In horizontal integration, a firm either increases the volume of current production activities or expands to similar kinds of production activities. Consider a television manufacturer that operates at the assembly stage of its value chain. If that company bought out another manufacturer of television sets, this would be horizontal integration. If the company were to decide to assemble computer monitors, the product would be a form of horizontal integration due to the high similarity in the two products and type of activity within those value chains.
Cost efficiencies in the form of economies of scale from higher volumes or economies of scope from producing related products are primary driving factors in horizontal integration. When a firm expands to a new product that is similar to its current products, usually there is a transfer of knowledge and experience that allows the expanding firm to start with higher cost efficiency than a firm that is entering this market with no related experience. If an enterprise possesses core competencies in the form of production processes that it can perform as well or better than others in the market, and can identify other products that can employ those core competencies, the enterprise can enter new markets as a serious competitor.
Market power from holding a higher share of all sales in a market is the other major motivation for horizontal integration. As we will discuss in later chapters, the possible gains from increased market power are often so significant that the governments in charge of overseeing those markets may limit or forbid horizontal mergers where one company buys out or combines with a competitor.

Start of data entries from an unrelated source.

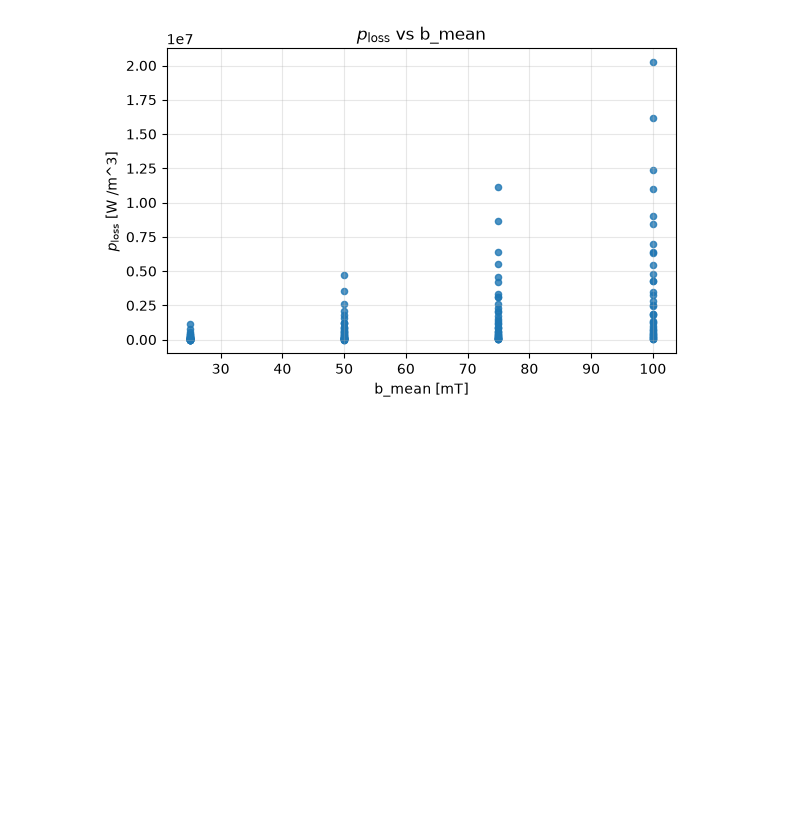
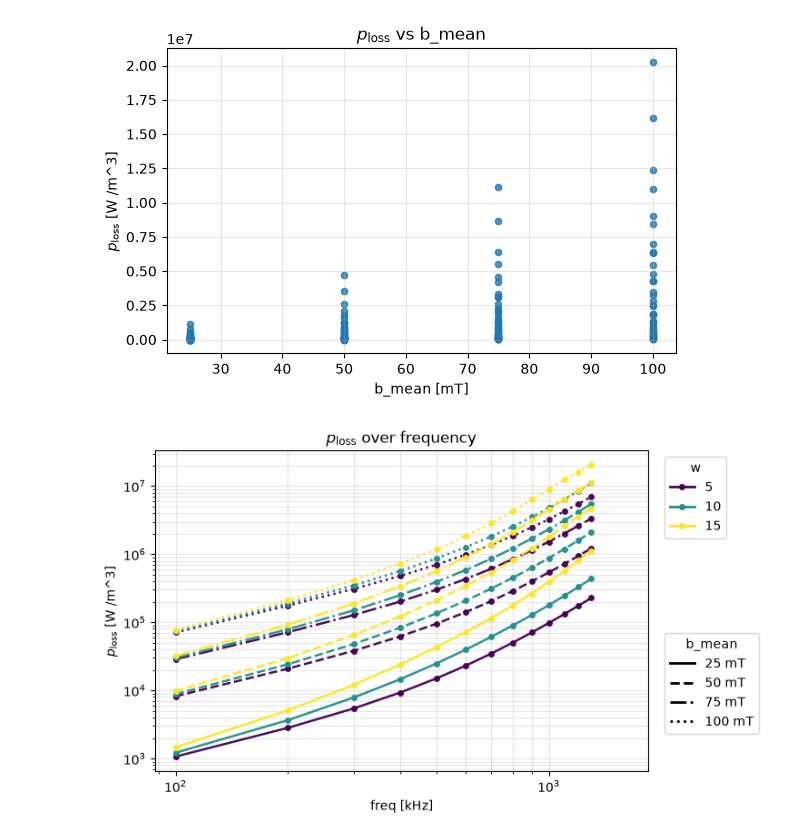
Before and after one commit to upb-lea/MPhSweepKit, a Jupyter notebook: examples/studies/infinite_ferrite_cross_sections/script_3_plot.ipynb, the cells around one changed output. Saved outputs shown, nothing was run; the diff lists cells and outputs as text; code cells hidden in the pictures; blank space fills up the shorter version.

Commit message:
add general purpose data plot function

```diff
--- a/examples/studies/infinite_ferrite_cross_sections/script_3_plot.ipynb
+++ b/examples/studies/infinite_ferrite_cross_sections/script_3_plot.ipynb
@@ -75,3 +69,16 @@ else:
     print("Need at least one input and one output column to plot.")
 # %% [output]
 [figure]
+# %%
+fig, ax = plt.subplots(figsize=(7.5, 4.5))
+dp.y_over_x_with_color_and_style(
+    ax=ax,
+    y_col="p_loss",
+    x_col="freq",
+    color_col="w",
+    style_col="b_mean"
+)
+plt.tight_layout()
+plt.show()
+# %% [output]
+[figure, added]
```
Also changed, not shown: parts of 4 cells of this notebook, 1 other file.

Since most firms are buyers as well as sellers, horizontal integration can create an advantage for large firms in demanding lower prices for goods and services they purchase. For example, a national chain like Walmart may be the principal customer of one of its suppliers. If Walmart decides to use a different supplier, the former supplier may have difficulty remaining in business. Consequently, the supplier may have little choice about accepting reduced prices.